PROBLEM DESCRIPTION: Go over the data below line by line, and state how many lines contain the string "docs". Give the number only.

LISTED ENTRIES:
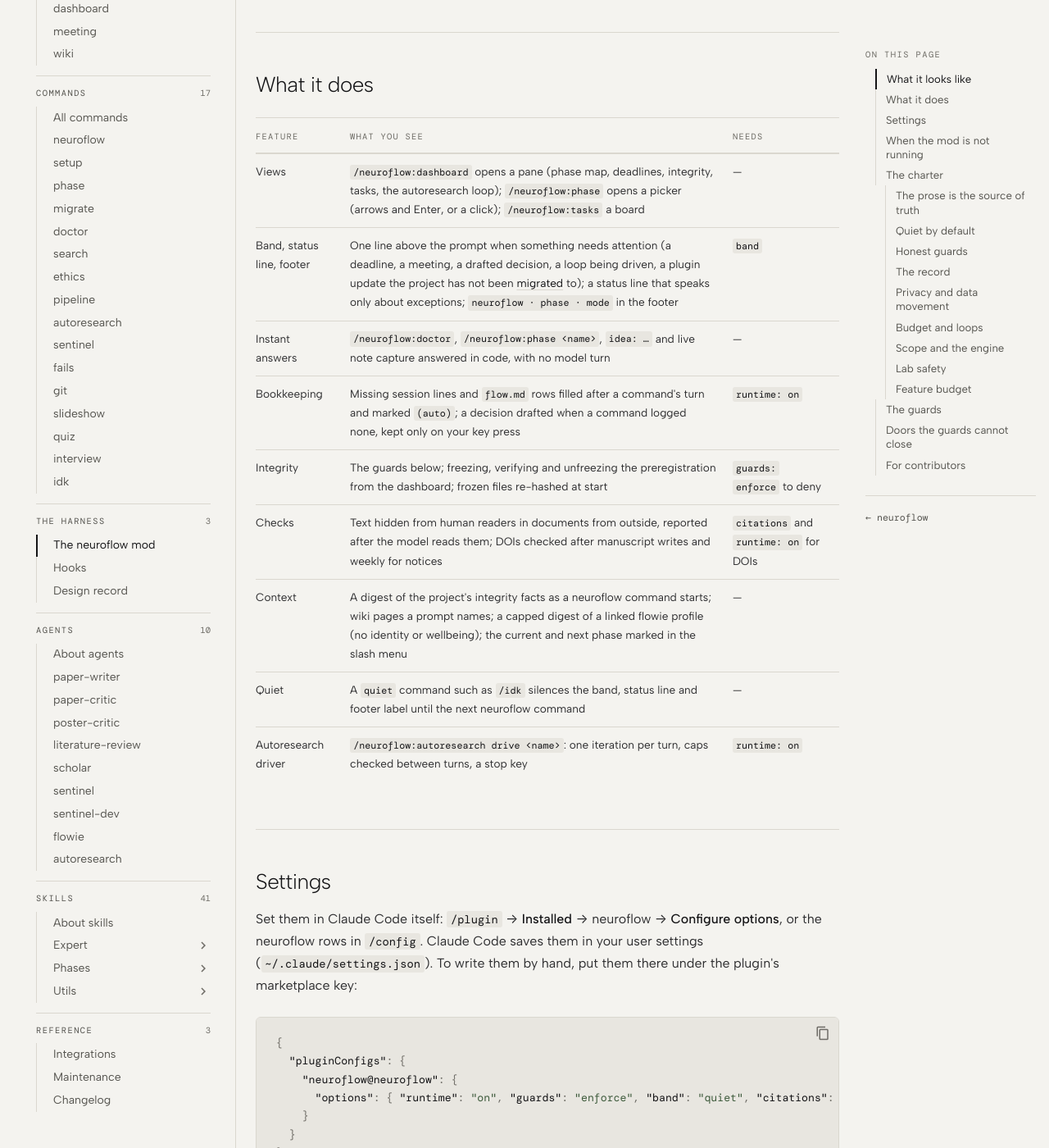
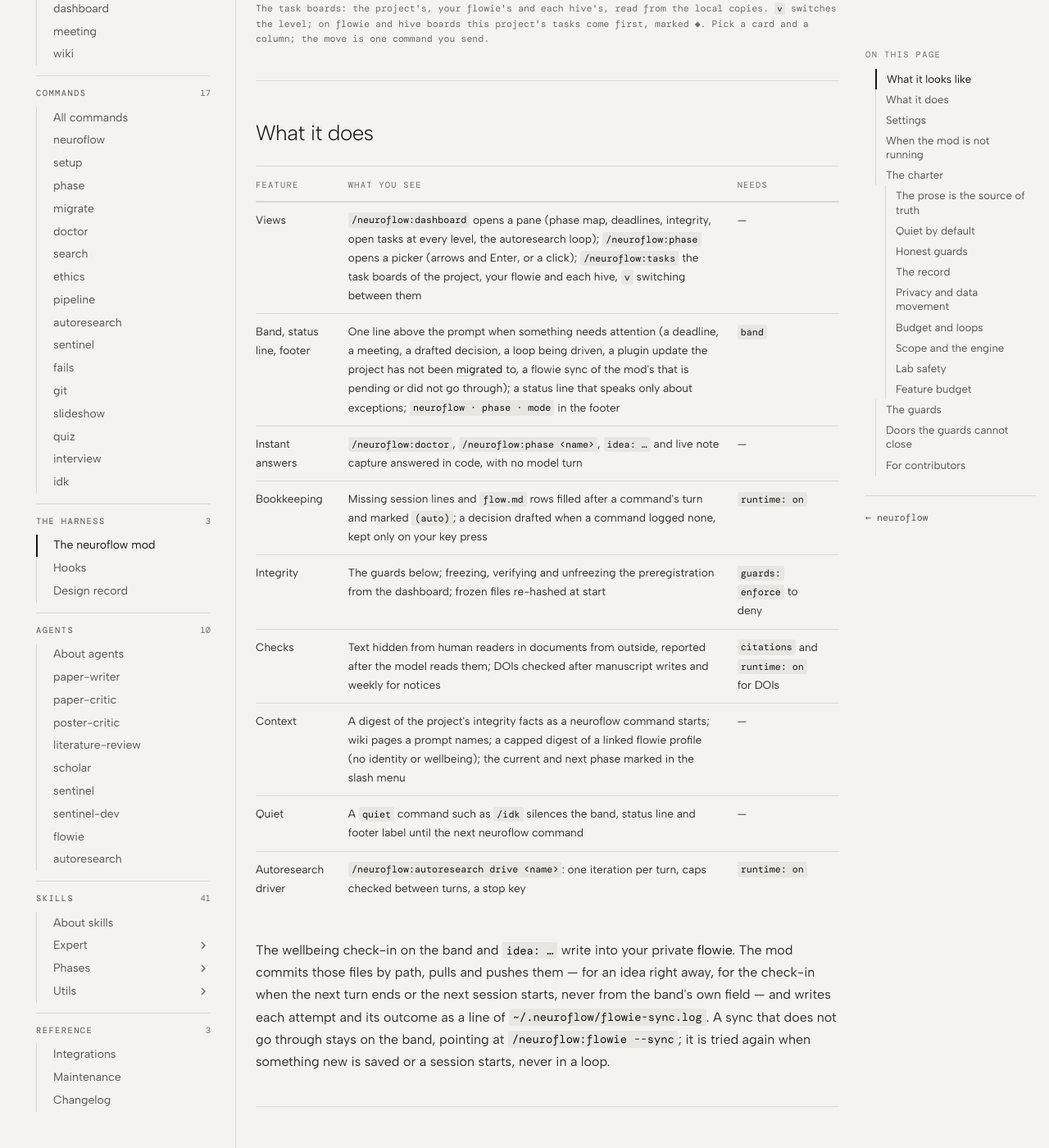
Before and after one commit to stanislavjiricek/neuroflow, an MkDocs documentation site: the page built from docs/concepts/mods.md, in a window 1280 px wide and 1400 px high, scrolled down 2333 px. Shown: the whole window at 82% size. Built offline with MkDocs 1.6.1 and Material for MkDocs 9.7.7, drawn with Linux system fonts in a browser that asks for light colours; some web fonts are replaced; comment, search, counter and statistics services are not loaded; some of the changed text lies outside the part shown.

Commit message:
docs: tasks at every level in /tasks, /dashboard and the mod pages; --hive
- commands/tasks.md: --hive {org-repo} names the hive when the person joined
  several (without it /tasks asks); "this project" at flowie and hive level is
  defined once (local-projects.json, else a projects.json repo that is this
  folder or its origin) and its tasks come first in a column, marked ◆; the
  mod's pane is each level's board as /tasks --level renders it.
- commands/dashboard.md: the Tasks section counts open tasks per level with
  this project's share and lists the first open tasks across levels.
- docs: the /tasks and /dashboard pages, and the mod page (the board figure,
  the band's migrate key, the mod's flowie syncs and their log).

Co-Authored-By: Claude Opus 5.5 <noreply@anthropic.com>

```diff
--- a/docs/commands/tasks.md
+++ b/docs/commands/tasks.md
@@ -18,7 +18,9 @@ title: /tasks
 | `flowie` | `~/.neuroflow/flowie/tasks/` | Personal, cross-project, private |
 | `hive` | `~/.neuroflow/hives/{org-repo}/tasks/` | Team-wide |
 
-Select with `--level project|flowie|hive`. Flowie and hive levels pull before reading. Flowie writes are pushed by the flowie auto-sync hook; hive pushes happen only after you confirm; project-level changes stay in your working tree until you commit them.
+Select with `--level project|flowie|hive`; when you joined several hives, `--hive {org-repo}` names one (its folder under `~/.neuroflow/hives/`), otherwise `/tasks` asks which. Flowie and hive levels pull before reading. Flowie writes are pushed by the flowie auto-sync hook; hive pushes happen only after you confirm; project-level changes stay in your working tree until you commit them.
+
+At flowie and hive level, the tasks of **this project** — the flowie project this repo is linked to (`/flowie --link`, or a `projects.json` entry that lists this repo) — come first in each column, marked `◆`.
 
 ---
 
@@ -34,7 +36,13 @@ Select with `--level project|flowie|hive`. Flowie and hive levels pull before re
 | `--archive` | Archive done tasks older than `archive_after_days` (default 90) |
 | `--project {name}` | Filter to one project |
 
-Every board display is a rendered ASCII Kanban — never a flat list, except `--list`. Overdue tasks are flagged `⚠` and float to the top of their column.
+Every board display is a rendered ASCII Kanban — never a flat list, except `--list`. Overdue tasks are flagged `⚠` and float to the top of their column, right after this project's tasks at flowie and hive level.
+
+---
+
+## With the neuroflow mod
+
+A bare `/neuroflow:tasks` opens the boards as a pane drawn by code, no model turn: the project's, your flowie's and each hive's, read from the local copies as they are. `v` (or a level's button) switches the level; it opens on the project board when it has open tasks, else on the first level with open tasks of this project. Pick a card, then a column: the move goes into the prompt as one command for you to send (`/neuroflow:tasks --level flowie --move {slug} {column}` at flowie level, `--level hive --hive {org-repo}` at a hive's), and `/tasks` moves the file as usual. Any argument runs the full command.
 
 ---
 
@@ -53,3 +61,5 @@ Older task files (`{id}-{slug}.md`, `assignee:` or `responsible:`) stay readable
 - [`/flowie`](flowie.md) — personal level lives in your flowie repo
 - [`/hive`](hive.md) — team level lives in the hive cache
 - [`/meeting`](meeting.md) — action items become tasks via this spec
+- [`/dashboard`](dashboard.md) — open tasks at every level at a glance
+- [The neuroflow mod](../concepts/mods.md) — the board pane and what else the mod adds
--- a/docs/concepts/mods.md
+++ b/docs/concepts/mods.md
@@ -62,13 +62,14 @@ Current: data-analyze — analysis
 
 <figure class="nf-shot">
 <div class="nf-term"><span class="dim">&gt;</span> /neuroflow:tasks
-<div class="nf-pane"><span class="nf-pane__title">tasks</span>┌─ inbox ──────────┬─ active ─────────┬─ review ────────┐
+<div class="nf-pane"><span class="nf-pane__title">tasks</span>level: <span class="nf-key on">project 3</span><span class="nf-key">flowie 12</span><span class="nf-key">example-lab-hive 4</span><span class="nf-key">next level <i>v</i></span>
+┌─ inbox ──────────┬─ active ─────────┬─ review ────────┐
 │ fix-marker       │ <span class="warn">⚠ rerun-ica @li</span>  │ qc-report       │
 │                  │   due 08-20      │                 │
 │                  │ spin-tests       │                 │
 └──────────────────┴──────────────────┴─────────────────┘
 <span class="dim">[done: 3 · level: project]</span></div></div>
-<figcaption>The project's task board. Pick a card and a column; the move is one command you send.</figcaption>
+<figcaption>The task boards: the project's, your flowie's and each hive's, read from the local copies. <code>v</code> switches the level; on flowie and hive boards this project's tasks come first, marked ◆. Pick a card and a column; the move is one command you send.</figcaption>
 </figure>
 
 ---
@@ -77,8 +78,8 @@ Current: data-analyze — analysis
 
 | Feature | What you see | Needs |
 |---|---|---|
-| Views | `/neuroflow:dashboard` opens a pane (phase map, deadlines, integrity, tasks, the autoresearch loop); `/neuroflow:phase` opens a picker (arrows and Enter, or a click); `/neuroflow:tasks` a board | — |
-| Band, status line, footer | One line above the prompt when something needs attention (a deadline, a meeting, a drafted decision, a loop being driven, a plugin update the project has not been [migrated](../upgrading.md) to); a status line that speaks only about exceptions; `neuroflow · phase · mode` in the footer | `band` |
+| Views | `/neuroflow:dashboard` opens a pane (phase map, deadlines, integrity, open tasks at every level, the autoresearch loop); `/neuroflow:phase` opens a picker (arrows and Enter, or a click); `/neuroflow:tasks` the task boards of the project, your flowie and each hive, `v` switching between them | — |
+| Band, status line, footer | One line above the prompt when something needs attention (a deadline, a meeting, a drafted decision, a loop being driven, a plugin update the project has not been [migrated](../upgrading.md) to, a flowie sync of the mod's that is pending or did not go through); a status line that speaks only about exceptions; `neuroflow · phase · mode` in the footer | `band` |
 | Instant answers | `/neuroflow:doctor`, `/neuroflow:phase <name>`, `idea: …` and live note capture answered in code, with no model turn | — |
 | Bookkeeping | Missing session lines and `flow.md` rows filled after a command's turn and marked `(auto)`; a decision drafted when a command logged none, kept only on your key press | `runtime: on` |
 | Integrity | The guards below; freezing, verifying and unfreezing the preregistration from the dashboard; frozen files re-hashed at start | `guards: enforce` to deny |
@@ -86,6 +87,12 @@ Current: data-analyze — analysis
 | Context | A digest of the project's integrity facts as a neuroflow command starts; wiki pages a prompt names; a capped digest of a linked flowie profile (no identity or wellbeing); the current and next phase marked in the slash menu | — |
 | Quiet | A `quiet` command such as `/idk` silences the band, status line and footer label until the next neuroflow command | — |
 | Autoresearch driver | `/neuroflow:autoresearch drive <name>`: one iteration per turn, caps checked between turns, a stop key | `runtime: on` |
+
+The wellbeing check-in on the band and `idea: …` write into your private [flowie](flowie.md). The mod commits those
+files by path, pulls and pushes them — for an idea right away, for the check-in when the next turn ends or the next
+session starts, never from the band's own field — and writes each attempt and its outcome as a line of
+`~/.neuroflow/flowie-sync.log`. A sync that does not go through stays on the band, pointing at
+`/neuroflow:flowie --sync`; it is tried again when something new is saved or a session starts, never in a loop.
 
 ---
 
```
Also changed, not shown: commands/dashboard.md (+19 -4 lines), commands/tasks.md (+15 -7 lines), docs/commands/dashboard.md (+5 -5 lines).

WRITTEN SOLUTION: 8